• **WORK ITEM**
Set down all of the records exactly.

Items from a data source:
__________

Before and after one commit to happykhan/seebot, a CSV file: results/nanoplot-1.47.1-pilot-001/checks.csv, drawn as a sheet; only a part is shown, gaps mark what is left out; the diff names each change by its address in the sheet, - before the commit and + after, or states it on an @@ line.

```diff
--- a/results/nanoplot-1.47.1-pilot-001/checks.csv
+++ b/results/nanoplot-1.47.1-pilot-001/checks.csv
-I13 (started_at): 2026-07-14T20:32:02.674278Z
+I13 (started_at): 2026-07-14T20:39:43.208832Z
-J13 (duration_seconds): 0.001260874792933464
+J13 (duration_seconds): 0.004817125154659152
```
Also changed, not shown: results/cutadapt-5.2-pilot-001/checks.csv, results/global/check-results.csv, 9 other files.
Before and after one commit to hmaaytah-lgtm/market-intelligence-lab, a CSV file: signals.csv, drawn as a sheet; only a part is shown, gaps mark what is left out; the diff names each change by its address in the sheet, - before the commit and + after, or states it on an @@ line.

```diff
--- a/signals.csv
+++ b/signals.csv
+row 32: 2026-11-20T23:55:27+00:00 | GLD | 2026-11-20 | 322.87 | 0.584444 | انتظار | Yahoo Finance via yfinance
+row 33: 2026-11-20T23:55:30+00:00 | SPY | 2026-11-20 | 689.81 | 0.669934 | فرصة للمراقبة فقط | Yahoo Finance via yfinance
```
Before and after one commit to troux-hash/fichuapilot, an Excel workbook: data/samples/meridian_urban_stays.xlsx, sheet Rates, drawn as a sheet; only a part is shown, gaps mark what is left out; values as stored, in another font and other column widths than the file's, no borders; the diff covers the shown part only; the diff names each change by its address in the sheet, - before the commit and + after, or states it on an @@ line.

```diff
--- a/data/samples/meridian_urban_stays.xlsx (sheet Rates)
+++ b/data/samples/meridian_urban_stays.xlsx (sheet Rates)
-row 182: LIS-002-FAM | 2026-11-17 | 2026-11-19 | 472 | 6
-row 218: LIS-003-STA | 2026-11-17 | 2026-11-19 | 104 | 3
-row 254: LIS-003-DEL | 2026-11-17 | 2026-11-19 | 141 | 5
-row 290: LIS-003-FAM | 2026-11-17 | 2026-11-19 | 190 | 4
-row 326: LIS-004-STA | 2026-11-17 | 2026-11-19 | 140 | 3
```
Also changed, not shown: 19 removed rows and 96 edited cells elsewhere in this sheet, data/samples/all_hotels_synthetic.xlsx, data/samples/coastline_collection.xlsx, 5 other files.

__________

• **EXERCISE OUTPUT**
Before and after one commit to happykhan/seebot, a CSV file: results/nanoplot-1.47.1-pilot-001/checks.csv, drawn as a sheet; only a part is shown, gaps mark what is left out; the diff names each change by its address in the sheet, - before the commit and + after, or states it on an @@ line.

```diff
--- a/results/nanoplot-1.47.1-pilot-001/checks.csv
+++ b/results/nanoplot-1.47.1-pilot-001/checks.csv
-I13 (started_at): 2026-07-14T20:32:02.674278Z
+I13 (started_at): 2026-07-14T20:39:43.208832Z
-J13 (duration_seconds): 0.001260874792933464
+J13 (duration_seconds): 0.004817125154659152
```
Also changed, not shown: results/cutadapt-5.2-pilot-001/checks.csv, results/global/check-results.csv, 9 other files.
Before and after one commit to hmaaytah-lgtm/market-intelligence-lab, a CSV file: signals.csv, drawn as a sheet; only a part is shown, gaps mark what is left out; the diff names each change by its address in the sheet, - before the commit and + after, or states it on an @@ line.

```diff
--- a/signals.csv
+++ b/signals.csv
+row 32: 2026-11-20T23:55:27+00:00 | GLD | 2026-11-20 | 322.87 | 0.584444 | انتظار | Yahoo Finance via yfinance
+row 33: 2026-11-20T23:55:30+00:00 | SPY | 2026-11-20 | 689.81 | 0.669934 | فرصة للمراقبة فقط | Yahoo Finance via yfinance
```
Before and after one commit to troux-hash/fichuapilot, an Excel workbook: data/samples/meridian_urban_stays.xlsx, sheet Rates, drawn as a sheet; only a part is shown, gaps mark what is left out; values as stored, in another font and other column widths than the file's, no borders; the diff covers the shown part only; the diff names each change by its address in the sheet, - before the commit and + after, or states it on an @@ line.

```diff
--- a/data/samples/meridian_urban_stays.xlsx (sheet Rates)
+++ b/data/samples/meridian_urban_stays.xlsx (sheet Rates)
-row 182: LIS-002-FAM | 2026-11-17 | 2026-11-19 | 472 | 6
-row 218: LIS-003-STA | 2026-11-17 | 2026-11-19 | 104 | 3
-row 254: LIS-003-DEL | 2026-11-17 | 2026-11-19 | 141 | 5
-row 290: LIS-003-FAM | 2026-11-17 | 2026-11-19 | 190 | 4
-row 326: LIS-004-STA | 2026-11-17 | 2026-11-19 | 140 | 3
```
Also changed, not shown: 19 removed rows and 96 edited cells elsewhere in this sheet, data/samples/all_hotels_synthetic.xlsx, data/samples/coastline_collection.xlsx, 5 other files.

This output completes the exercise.